*** Opening of Data provided ***
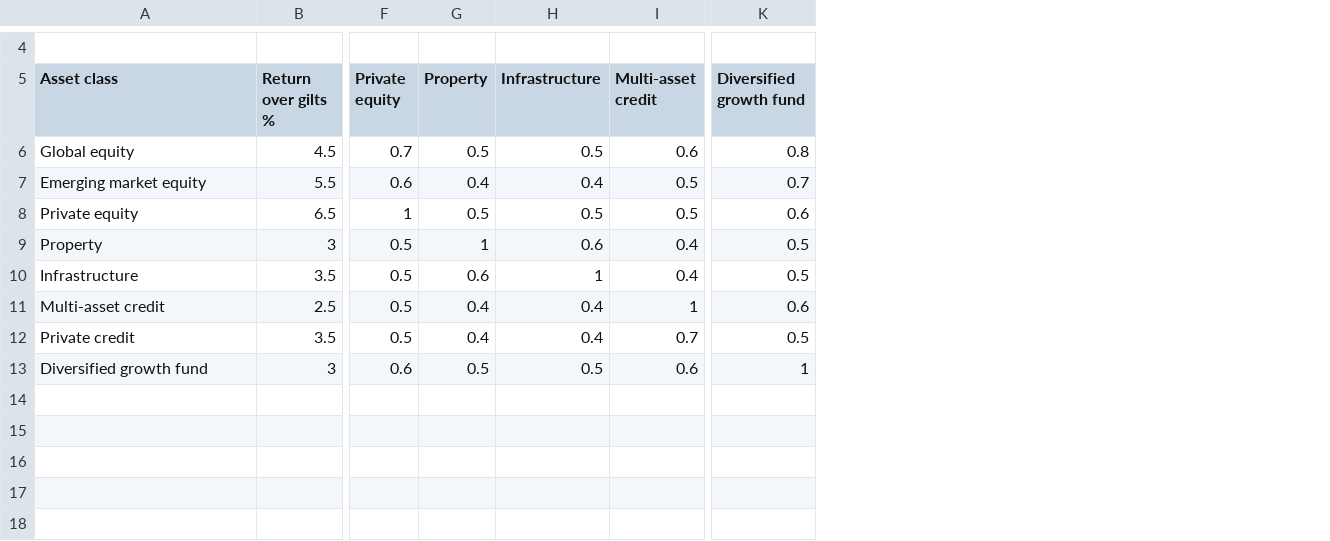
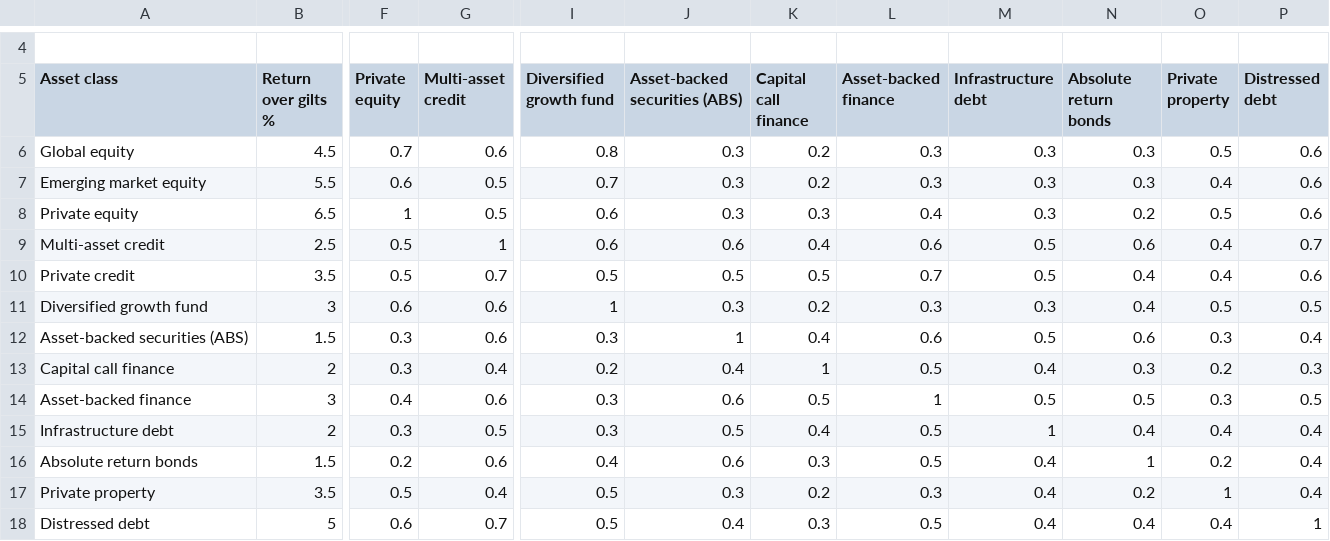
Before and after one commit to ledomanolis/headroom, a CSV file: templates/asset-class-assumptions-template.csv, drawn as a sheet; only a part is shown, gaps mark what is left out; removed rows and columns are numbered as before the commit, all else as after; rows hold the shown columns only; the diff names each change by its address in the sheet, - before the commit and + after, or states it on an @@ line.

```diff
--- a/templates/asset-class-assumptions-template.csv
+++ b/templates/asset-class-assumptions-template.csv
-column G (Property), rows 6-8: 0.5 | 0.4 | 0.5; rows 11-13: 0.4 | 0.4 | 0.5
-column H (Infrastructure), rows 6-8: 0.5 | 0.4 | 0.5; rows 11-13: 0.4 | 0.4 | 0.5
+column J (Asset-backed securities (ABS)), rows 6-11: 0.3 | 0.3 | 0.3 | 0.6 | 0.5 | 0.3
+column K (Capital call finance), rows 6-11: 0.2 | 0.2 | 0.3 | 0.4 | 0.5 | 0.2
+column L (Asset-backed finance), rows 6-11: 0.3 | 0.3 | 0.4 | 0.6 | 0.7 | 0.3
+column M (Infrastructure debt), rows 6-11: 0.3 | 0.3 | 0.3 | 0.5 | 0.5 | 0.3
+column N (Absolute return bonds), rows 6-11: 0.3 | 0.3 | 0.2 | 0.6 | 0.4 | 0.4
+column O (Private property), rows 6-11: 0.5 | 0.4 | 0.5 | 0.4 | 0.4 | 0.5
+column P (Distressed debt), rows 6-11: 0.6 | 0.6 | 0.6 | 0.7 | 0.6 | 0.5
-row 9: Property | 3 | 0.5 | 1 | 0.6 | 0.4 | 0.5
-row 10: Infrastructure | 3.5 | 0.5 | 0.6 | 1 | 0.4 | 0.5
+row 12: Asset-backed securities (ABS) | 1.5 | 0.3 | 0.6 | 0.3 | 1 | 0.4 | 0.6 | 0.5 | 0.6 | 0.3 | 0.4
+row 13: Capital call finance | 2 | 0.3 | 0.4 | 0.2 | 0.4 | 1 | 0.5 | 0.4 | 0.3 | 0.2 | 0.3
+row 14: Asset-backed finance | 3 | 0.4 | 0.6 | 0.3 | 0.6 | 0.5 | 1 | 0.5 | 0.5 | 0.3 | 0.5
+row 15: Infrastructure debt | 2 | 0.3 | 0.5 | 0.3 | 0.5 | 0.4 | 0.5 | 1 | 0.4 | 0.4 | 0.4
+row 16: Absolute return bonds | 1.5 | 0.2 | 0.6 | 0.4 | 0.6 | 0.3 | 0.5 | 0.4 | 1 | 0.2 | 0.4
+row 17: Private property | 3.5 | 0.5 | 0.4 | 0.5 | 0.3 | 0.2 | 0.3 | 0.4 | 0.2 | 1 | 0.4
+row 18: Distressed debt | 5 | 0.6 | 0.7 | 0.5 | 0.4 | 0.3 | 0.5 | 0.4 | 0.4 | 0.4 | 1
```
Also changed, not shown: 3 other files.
*** Close of Data provided ***
**What to do:** Retype all of the data above word for word, excluding the pictures.

**Your response:**
Before and after one commit to ledomanolis/headroom, a CSV file: templates/asset-class-assumptions-template.csv, drawn as a sheet; only a part is shown, gaps mark what is left out; removed rows and columns are numbered as before the commit, all else as after; rows hold the shown columns only; the diff names each change by its address in the sheet, - before the commit and + after, or states it on an @@ line.

```diff
--- a/templates/asset-class-assumptions-template.csv
+++ b/templates/asset-class-assumptions-template.csv
-column G (Property), rows 6-8: 0.5 | 0.4 | 0.5; rows 11-13: 0.4 | 0.4 | 0.5
-column H (Infrastructure), rows 6-8: 0.5 | 0.4 | 0.5; rows 11-13: 0.4 | 0.4 | 0.5
+column J (Asset-backed securities (ABS)), rows 6-11: 0.3 | 0.3 | 0.3 | 0.6 | 0.5 | 0.3
+column K (Capital call finance), rows 6-11: 0.2 | 0.2 | 0.3 | 0.4 | 0.5 | 0.2
+column L (Asset-backed finance), rows 6-11: 0.3 | 0.3 | 0.4 | 0.6 | 0.7 | 0.3
+column M (Infrastructure debt), rows 6-11: 0.3 | 0.3 | 0.3 | 0.5 | 0.5 | 0.3
+column N (Absolute return bonds), rows 6-11: 0.3 | 0.3 | 0.2 | 0.6 | 0.4 | 0.4
+column O (Private property), rows 6-11: 0.5 | 0.4 | 0.5 | 0.4 | 0.4 | 0.5
+column P (Distressed debt), rows 6-11: 0.6 | 0.6 | 0.6 | 0.7 | 0.6 | 0.5
-row 9: Property | 3 | 0.5 | 1 | 0.6 | 0.4 | 0.5
-row 10: Infrastructure | 3.5 | 0.5 | 0.6 | 1 | 0.4 | 0.5
+row 12: Asset-backed securities (ABS) | 1.5 | 0.3 | 0.6 | 0.3 | 1 | 0.4 | 0.6 | 0.5 | 0.6 | 0.3 | 0.4
+row 13: Capital call finance | 2 | 0.3 | 0.4 | 0.2 | 0.4 | 1 | 0.5 | 0.4 | 0.3 | 0.2 | 0.3
+row 14: Asset-backed finance | 3 | 0.4 | 0.6 | 0.3 | 0.6 | 0.5 | 1 | 0.5 | 0.5 | 0.3 | 0.5
+row 15: Infrastructure debt | 2 | 0.3 | 0.5 | 0.3 | 0.5 | 0.4 | 0.5 | 1 | 0.4 | 0.4 | 0.4
+row 16: Absolute return bonds | 1.5 | 0.2 | 0.6 | 0.4 | 0.6 | 0.3 | 0.5 | 0.4 | 1 | 0.2 | 0.4
+row 17: Private property | 3.5 | 0.5 | 0.4 | 0.5 | 0.3 | 0.2 | 0.3 | 0.4 | 0.2 | 1 | 0.4
+row 18: Distressed debt | 5 | 0.6 | 0.7 | 0.5 | 0.4 | 0.3 | 0.5 | 0.4 | 0.4 | 0.4 | 1
```
Also changed, not shown: 3 other files.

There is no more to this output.